→ Task statement: Go through the listing beneath this task and return every line that carries the string "pages".

→ Data:
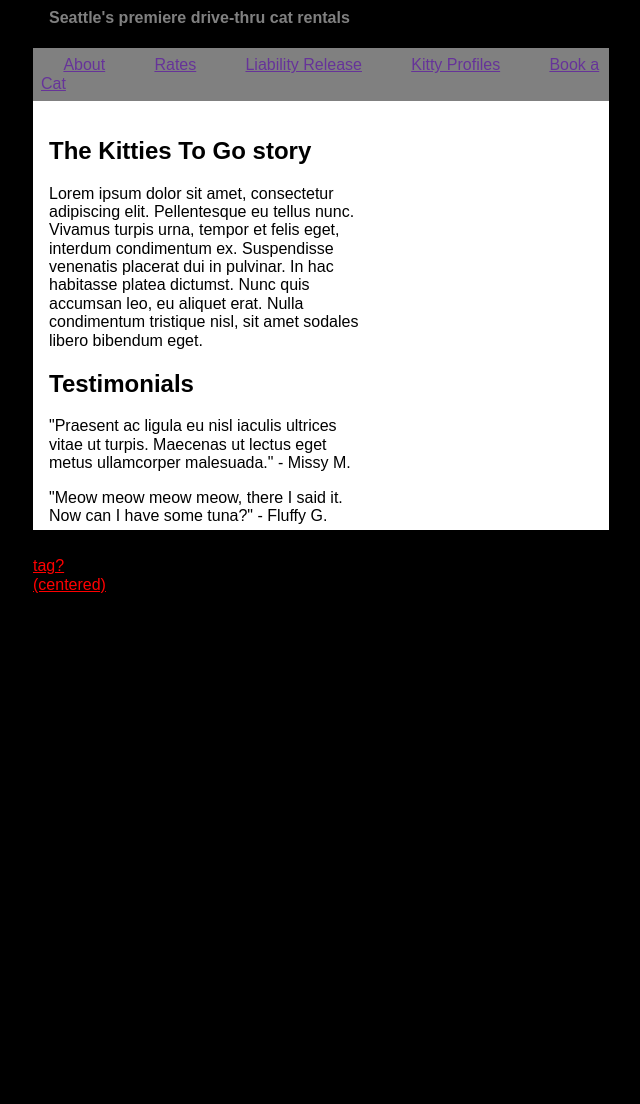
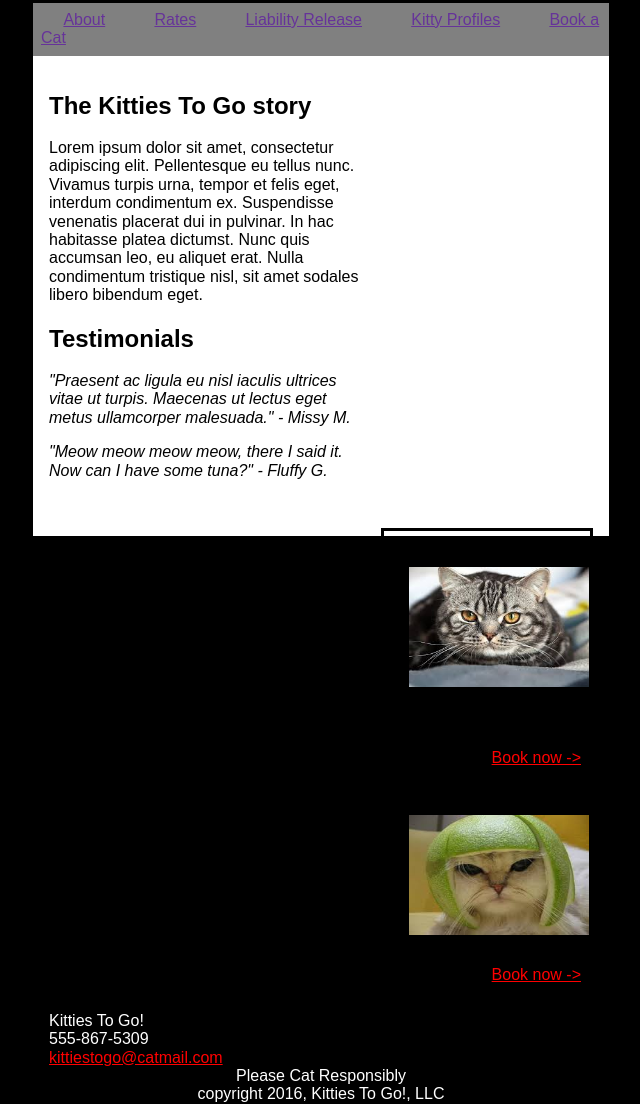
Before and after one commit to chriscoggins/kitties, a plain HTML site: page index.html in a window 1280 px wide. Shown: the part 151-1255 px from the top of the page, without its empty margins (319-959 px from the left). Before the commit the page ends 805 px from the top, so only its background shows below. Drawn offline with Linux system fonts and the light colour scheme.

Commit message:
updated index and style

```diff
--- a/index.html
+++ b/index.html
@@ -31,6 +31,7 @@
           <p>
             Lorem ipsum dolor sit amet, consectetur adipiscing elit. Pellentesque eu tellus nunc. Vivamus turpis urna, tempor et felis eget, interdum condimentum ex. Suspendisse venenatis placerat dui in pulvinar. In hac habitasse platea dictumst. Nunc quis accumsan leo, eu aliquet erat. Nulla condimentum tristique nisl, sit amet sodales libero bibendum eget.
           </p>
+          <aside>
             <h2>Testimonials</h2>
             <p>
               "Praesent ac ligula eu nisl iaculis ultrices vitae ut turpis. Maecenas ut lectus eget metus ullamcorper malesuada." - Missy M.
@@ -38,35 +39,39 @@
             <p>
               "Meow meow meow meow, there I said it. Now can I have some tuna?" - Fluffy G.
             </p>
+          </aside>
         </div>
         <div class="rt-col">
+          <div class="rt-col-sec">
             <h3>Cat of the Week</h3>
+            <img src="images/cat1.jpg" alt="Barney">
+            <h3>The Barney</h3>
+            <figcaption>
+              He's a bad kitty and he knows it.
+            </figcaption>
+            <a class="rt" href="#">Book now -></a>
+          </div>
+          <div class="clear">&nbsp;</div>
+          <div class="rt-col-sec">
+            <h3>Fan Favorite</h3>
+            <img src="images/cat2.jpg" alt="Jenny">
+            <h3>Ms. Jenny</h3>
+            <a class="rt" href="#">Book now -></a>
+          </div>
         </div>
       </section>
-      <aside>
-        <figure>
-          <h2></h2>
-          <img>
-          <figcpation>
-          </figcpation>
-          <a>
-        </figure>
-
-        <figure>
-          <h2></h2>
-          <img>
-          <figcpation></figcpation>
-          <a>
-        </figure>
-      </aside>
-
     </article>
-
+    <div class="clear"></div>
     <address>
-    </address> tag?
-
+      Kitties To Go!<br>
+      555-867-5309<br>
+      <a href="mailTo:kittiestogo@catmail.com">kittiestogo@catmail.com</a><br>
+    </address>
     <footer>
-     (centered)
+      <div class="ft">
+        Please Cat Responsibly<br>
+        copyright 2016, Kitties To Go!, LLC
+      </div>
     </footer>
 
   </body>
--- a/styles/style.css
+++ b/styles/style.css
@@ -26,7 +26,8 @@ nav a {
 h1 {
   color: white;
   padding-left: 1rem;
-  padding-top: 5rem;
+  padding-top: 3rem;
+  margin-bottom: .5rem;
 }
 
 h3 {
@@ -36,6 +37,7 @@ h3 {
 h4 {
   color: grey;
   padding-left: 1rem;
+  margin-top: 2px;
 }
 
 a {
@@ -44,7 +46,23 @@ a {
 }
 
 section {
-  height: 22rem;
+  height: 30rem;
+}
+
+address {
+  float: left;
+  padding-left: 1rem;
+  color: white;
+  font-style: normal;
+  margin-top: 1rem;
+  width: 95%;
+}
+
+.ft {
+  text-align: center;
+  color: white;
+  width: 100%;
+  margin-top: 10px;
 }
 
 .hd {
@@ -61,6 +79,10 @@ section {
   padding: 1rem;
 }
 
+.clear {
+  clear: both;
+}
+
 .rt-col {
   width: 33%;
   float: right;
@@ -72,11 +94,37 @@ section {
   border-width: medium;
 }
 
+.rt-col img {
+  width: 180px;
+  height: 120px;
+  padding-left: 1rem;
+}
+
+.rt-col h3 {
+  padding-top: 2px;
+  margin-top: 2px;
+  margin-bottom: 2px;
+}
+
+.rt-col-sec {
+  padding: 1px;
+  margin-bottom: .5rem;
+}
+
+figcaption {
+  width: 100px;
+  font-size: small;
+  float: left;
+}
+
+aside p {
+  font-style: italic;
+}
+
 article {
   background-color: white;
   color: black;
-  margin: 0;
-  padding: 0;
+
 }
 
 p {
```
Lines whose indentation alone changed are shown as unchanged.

---

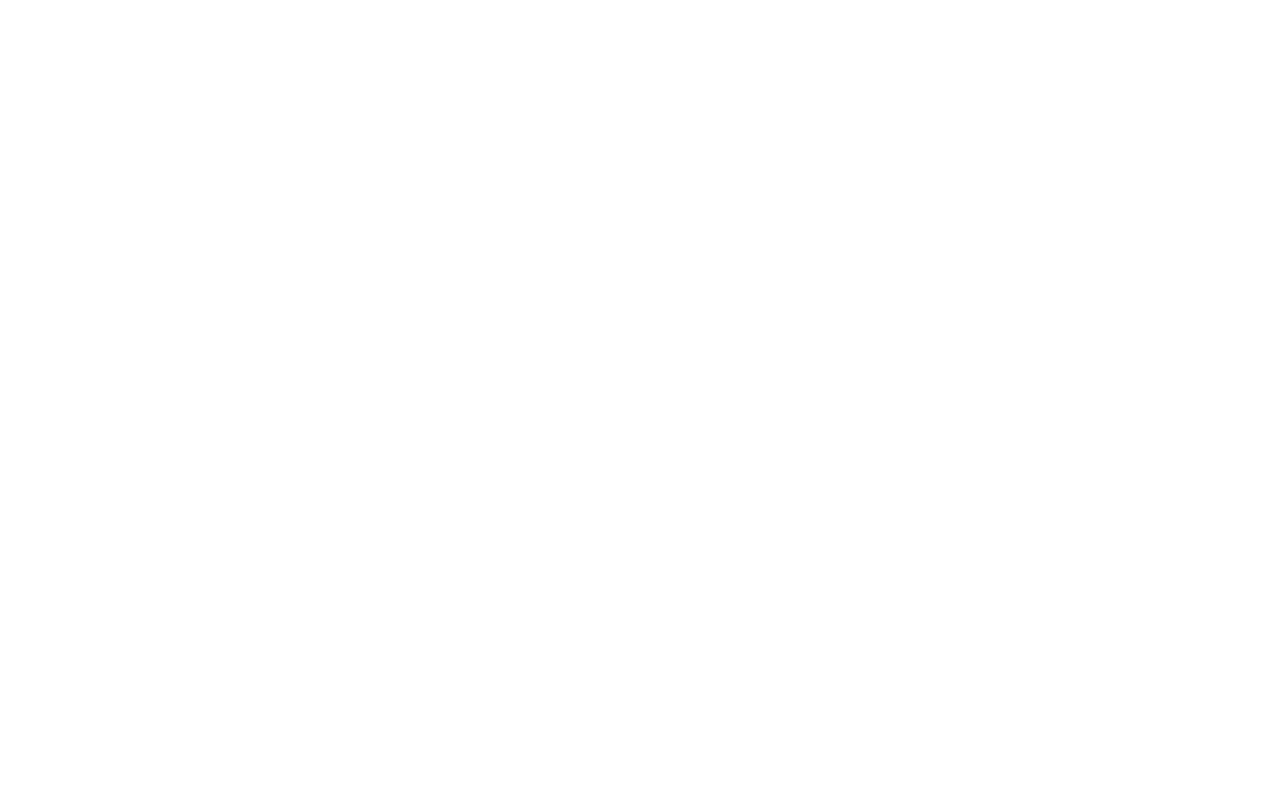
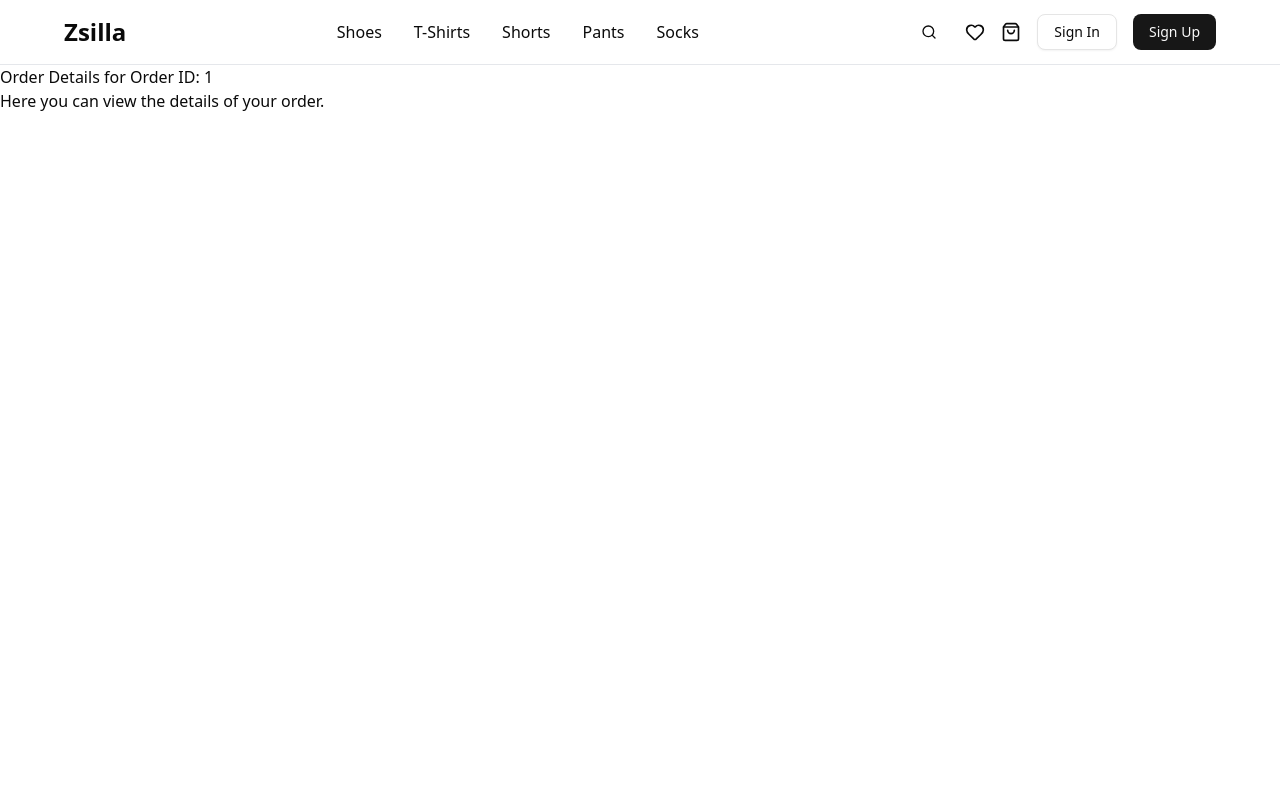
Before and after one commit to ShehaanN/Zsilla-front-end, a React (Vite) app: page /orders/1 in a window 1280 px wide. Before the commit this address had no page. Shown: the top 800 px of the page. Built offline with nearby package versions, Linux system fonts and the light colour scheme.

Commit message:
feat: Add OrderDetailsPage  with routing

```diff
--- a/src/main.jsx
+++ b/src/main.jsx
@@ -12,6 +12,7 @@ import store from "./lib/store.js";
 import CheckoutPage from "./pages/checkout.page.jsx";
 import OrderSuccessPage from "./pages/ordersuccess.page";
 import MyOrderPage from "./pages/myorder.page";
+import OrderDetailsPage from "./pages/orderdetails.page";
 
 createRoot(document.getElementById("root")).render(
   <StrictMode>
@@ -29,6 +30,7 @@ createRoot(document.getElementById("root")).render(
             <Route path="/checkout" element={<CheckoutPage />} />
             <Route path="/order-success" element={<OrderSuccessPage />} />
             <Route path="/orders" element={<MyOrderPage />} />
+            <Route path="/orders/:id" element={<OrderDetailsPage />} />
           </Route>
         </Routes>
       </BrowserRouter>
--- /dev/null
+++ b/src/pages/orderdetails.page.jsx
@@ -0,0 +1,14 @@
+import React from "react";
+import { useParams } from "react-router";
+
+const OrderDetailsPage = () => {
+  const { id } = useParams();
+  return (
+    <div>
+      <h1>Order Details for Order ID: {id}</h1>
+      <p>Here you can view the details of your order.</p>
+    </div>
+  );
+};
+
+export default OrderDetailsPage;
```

→ Task answer:
 import CheckoutPage from "./pages/checkout.page.jsx";
 import OrderSuccessPage from "./pages/ordersuccess.page";
 import MyOrderPage from "./pages/myorder.page";
+import OrderDetailsPage from "./pages/orderdetails.page";
+++ b/src/pages/orderdetails.page.jsx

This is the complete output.